++++ SUPPLIED DATA ++++
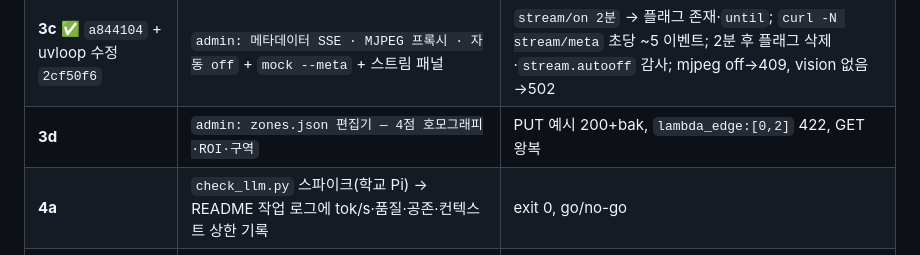
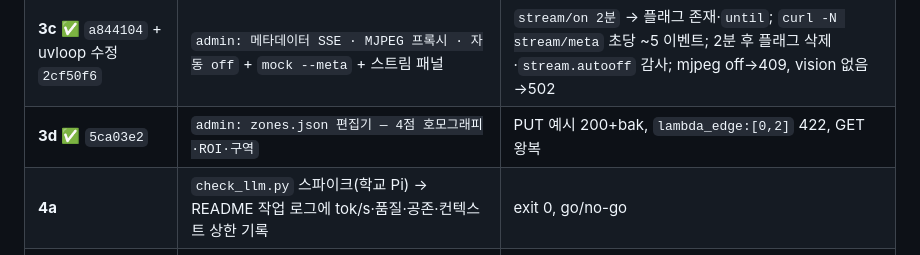
Before and after one commit to xparapx/Mealboard_Demo, a Markdown page: docs/PLAN-2026-09.md, the part around the change. GitHub-like rendering.

Commit message:
docs: PLAN §6 3d 완료 표시 (5ca03e2), CLAUDE.md 다음 할 일 = Phase 3 말 리뷰

```diff
--- a/docs/PLAN-2026-09.md
+++ b/docs/PLAN-2026-09.md
@@ -237,7 +237,7 @@ static/js/wait.js room.js week.js today.js news.js   화면별 모듈: 자기
 | **3a** ✅ `af59826` | `admin: 허용목록·점심 가드·구역 검증 순수 로직 + 테스트` | pytest |
 | **3b** ✅ `68116b2` | `admin: tailnet 전용 관리 앱 — whoami·상태·재시작·작업·로그·감사` + 유닛·sudoers·setup 6b·admin.js 기본 패널 | PC: 헤더/키/Funnel 헤더 조합 curl(200/403/415); Pi(sudoers 설치·serve 명령은 사용자 확인 후): SSH 터널 `?key=` 로 관리 탭, tailnet `:8443/api/admin/whoami` 로그인 표시, 공개 443 은 404, 휴대폰 셀룰러는 접속 불가, 워치독 lockdown 재현(홈 Pi 만) |
 | **3c** ✅ `a844104` + uvloop 수정 `2cf50f6` | `admin: 메타데이터 SSE · MJPEG 프록시 · 자동 off` + `mock --meta` + 스트림 패널 | `stream/on 2분` → 플래그 존재·`until`; `curl -N stream/meta` 초당 ~5 이벤트; 2분 후 플래그 삭제·`stream.autooff` 감사; mjpeg off→409, vision 없음→502 |
-| **3d** | `admin: zones.json 편집기 — 4점 호모그래피·ROI·구역` | PUT 예시 200+bak, `lambda_edge:[0,2]` 422, GET 왕복 |
+| **3d** ✅ `5ca03e2` | `admin: zones.json 편집기 — 4점 호모그래피·ROI·구역` | PUT 예시 200+bak, `lambda_edge:[0,2]` 422, GET 왕복 |
 | **4a** | `check_llm.py` 스파이크(학교 Pi) → README 작업 로그에 tok/s·품질·공존·컨텍스트 상한 기록 | exit 0, go/no-go |
 | **4b** | `report: 로컬 LLM 해설 — reports.db, 규칙 템플릿 폴백` + 타이머 + `/api/insight/text` 연결 | 템플릿 경로(LLM_HEF 빈 값)와 LLM 경로 각각 행 생성, 숫자 부분집합 위반 픽스처 → 템플릿 |
 | **4c** | `news: 본문 확보(RSS/Guardian API/HTML) + LLM 한국어 요약 digest, DeepL 폴백` + 카드 레이아웃 + translators 분리 | 4매체 각각 `body_source` 로그; LLM 없이 실행하면 기존 출력과 동일; 20건 사람 평가표(`check_translate.py`) |
```
Also changed, not shown: CLAUDE.md (+1 -1 lines).
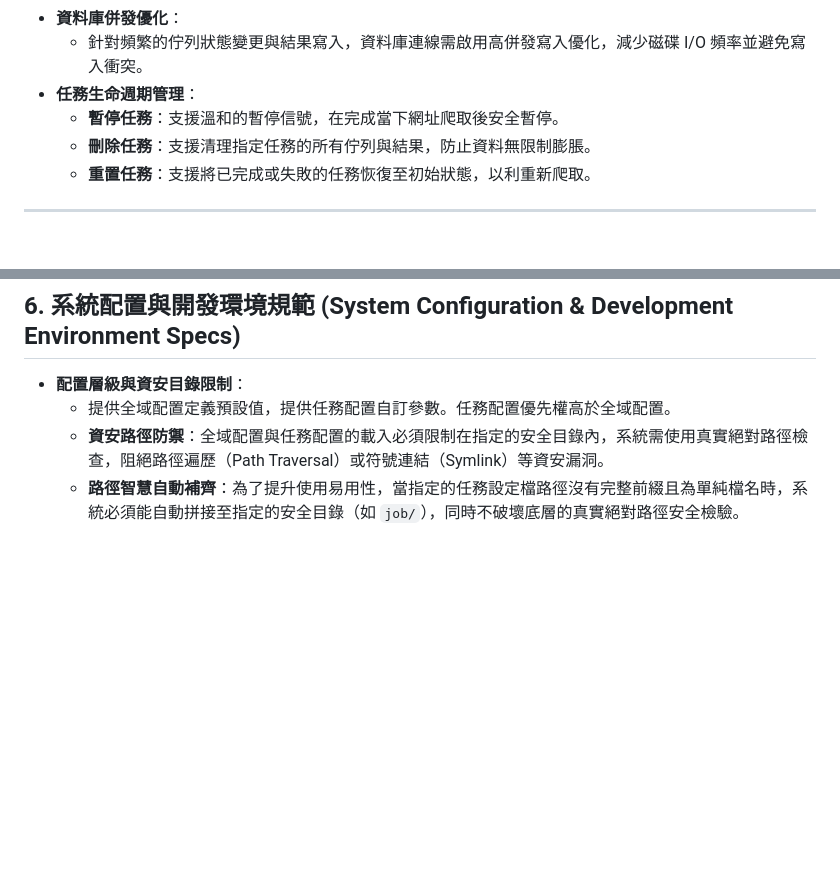
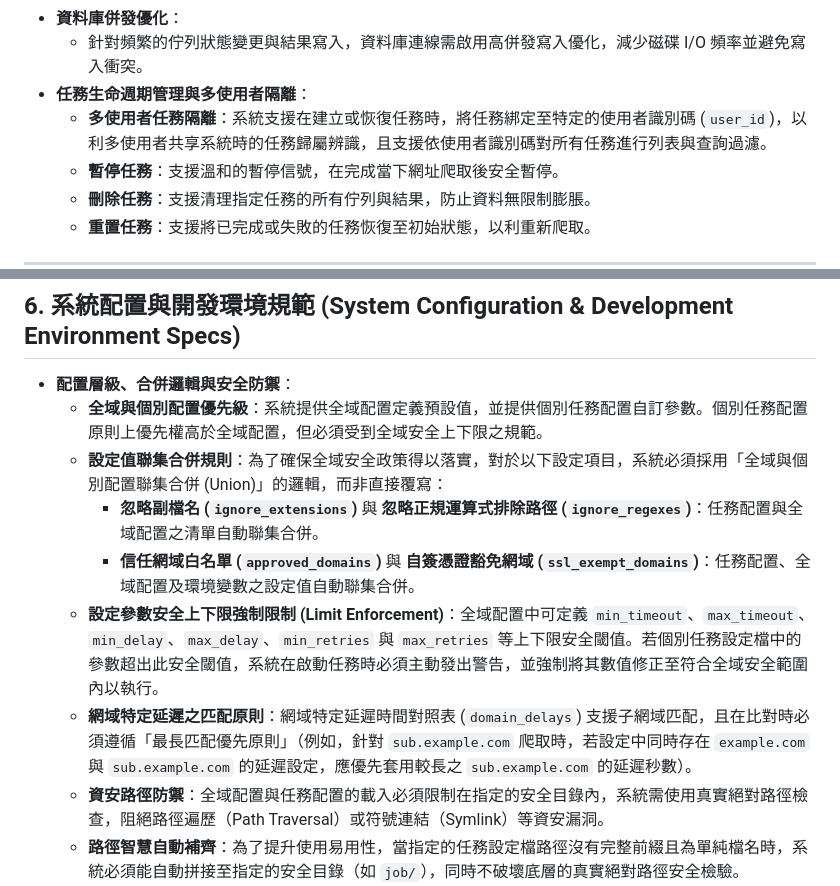
Before and after one commit to mfhsieh/link-checker, a Markdown page: doc/requirements.md, 2 parts joined by grey strips. GitHub-like rendering; blank space fills up the shorter version.

Commit message:
Update requirements.md to document configuration priorities, limits and user isolation

```diff
--- a/doc/requirements.md
+++ b/doc/requirements.md
@@ -91,7 +91,8 @@
   * 針對意外卡死的任務，系統需提供強制接管的安全解鎖開關。
 * **資料庫併發優化**：
   * 針對頻繁的佇列狀態變更與結果寫入，資料庫連線需啟用高併發寫入優化，減少磁碟 I/O 頻率並避免寫入衝突。
-* **任務生命週期管理**：
+* **任務生命週期管理與多使用者隔離**：
+  * **多使用者任務隔離**：系統支援在建立或恢復任務時，將任務綁定至特定的使用者識別碼 (`user_id`)，以利多使用者共享系統時的任務歸屬辨識，且支援依使用者識別碼對所有任務進行列表與查詢過濾。
   * **暫停任務**：支援溫和的暫停信號，在完成當下網址爬取後安全暫停。
   * **刪除任務**：支援清理指定任務的所有佇列與結果，防止資料無限制膨脹。
   * **重置任務**：支援將已完成或失敗的任務恢復至初始狀態，以利重新爬取。
@@ -114,8 +115,13 @@
 
 ## 6. 系統配置與開發環境規範 (System Configuration & Development Environment Specs)
 
-* **配置層級與資安目錄限制**：
-  * 提供全域配置定義預設值，提供任務配置自訂參數。任務配置優先權高於全域配置。
+* **配置層級、合併邏輯與安全防禦**：
+  * **全域與個別配置優先級**：系統提供全域配置定義預設值，並提供個別任務配置自訂參數。個別任務配置原則上優先權高於全域配置，但必須受到全域安全上下限之規範。
+  * **設定值聯集合併規則**：為了確保全域安全政策得以落實，對於以下設定項目，系統必須採用「全域與個別配置聯集合併 (Union)」的邏輯，而非直接覆寫：
+    * **忽略副檔名 (`ignore_extensions`)** 與 **忽略正規運算式排除路徑 (`ignore_regexes`)**：任務配置與全域配置之清單自動聯集合併。
+    * **信任網域白名單 (`approved_domains`)** 與 **自簽憑證豁免網域 (`ssl_exempt_domains`)**：任務配置、全域配置及環境變數之設定值自動聯集合併。
+  * **設定參數安全上下限強制限制 (Limit Enforcement)**：全域配置中可定義 `min_timeout`、`max_timeout`、`min_delay`、`max_delay`、`min_retries` 與 `max_retries` 等上下限安全閾值。若個別任務設定檔中的參數超出此安全閾值，系統在啟動任務時必須主動發出警告，並強制將其數值修正至符合全域安全範圍內以執行。
+  * **網域特定延遲之匹配原則**：網域特定延遲時間對照表 (`domain_delays`) 支援子網域匹配，且在比對時必須遵循「最長匹配優先原則」（例如，針對 `sub.example.com` 爬取時，若設定中同時存在 `example.com` 與 `sub.example.com` 的延遲設定，應優先套用較長之 `sub.example.com` 的延遲秒數）。
   * **資安路徑防禦**：全域配置與任務配置的載入必須限制在指定的安全目錄內，系統需使用真實絕對路徑檢查，阻絕路徑遍歷（Path Traversal）或符號連結（Symlink）等資安漏洞。
   * **路徑智慧自動補齊**：為了提升使用易用性，當指定的任務設定檔路徑沒有完整前綴且為單純檔名時，系統必須能自動拼接至指定的安全目錄（如 `job/`），同時不破壞底層的真實絕對路徑安全檢驗。
 * **日誌管理**：
```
++++
#### [ABOUT THIS EXERCISE]
From the material above, copy each line that includes the word "CLAUDE".

#### [EXERCISE RESPONSE]
docs: PLAN §6 3d 완료 표시 (5ca03e2), CLAUDE.md 다음 할 일 = Phase 3 말 리뷰
Also changed, not shown: CLAUDE.md (+1 -1 lines).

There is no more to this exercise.